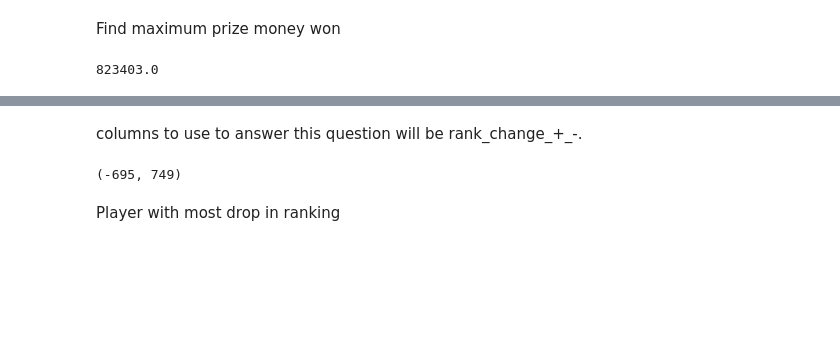
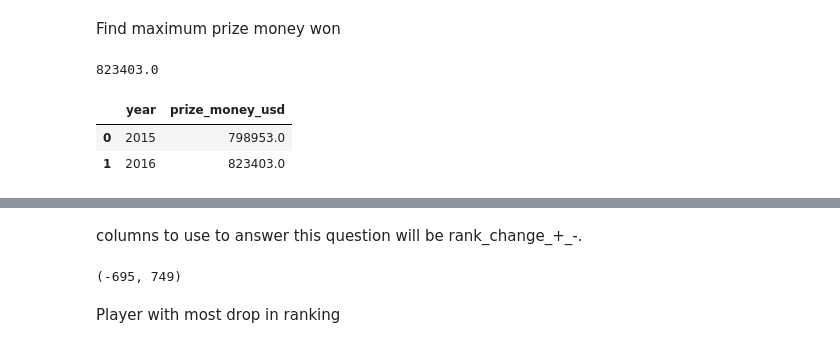
Before and after one commit to sdaphtardar/bwf-data, a Jupyter notebook: Data_Analysis_BWF-data.ipynb, the cells around one changed output, grey strips where cells are left out. Cells and saved outputs as stored; diff of their text form; code cells hidden in the pictures; blank space fills up the shorter version.

```diff
--- a/Data_Analysis_BWF-data.ipynb
+++ b/Data_Analysis_BWF-data.ipynb
@@ -775,2 +788,10 @@ max(df.prize_money_usd)
 # %% [output]
 823403.0
+# %%
+groupby_df_new=df_new.groupby(['year'], as_index=False).agg({'prize_money_usd':max})
+# %%
+groupby_df_new
+# %% [output]
+|  | year | prize_money_usd |
+| 0 | 2015 | 798953.0 |
+| 1 | 2016 | 823403.0 |
```
Also changed, not shown: parts of 25 cells of this notebook.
# # # #
- WORK REQUEST:
Go through the entries above and count the lines containing "ipynb". Give the number only.

- REPLY:
3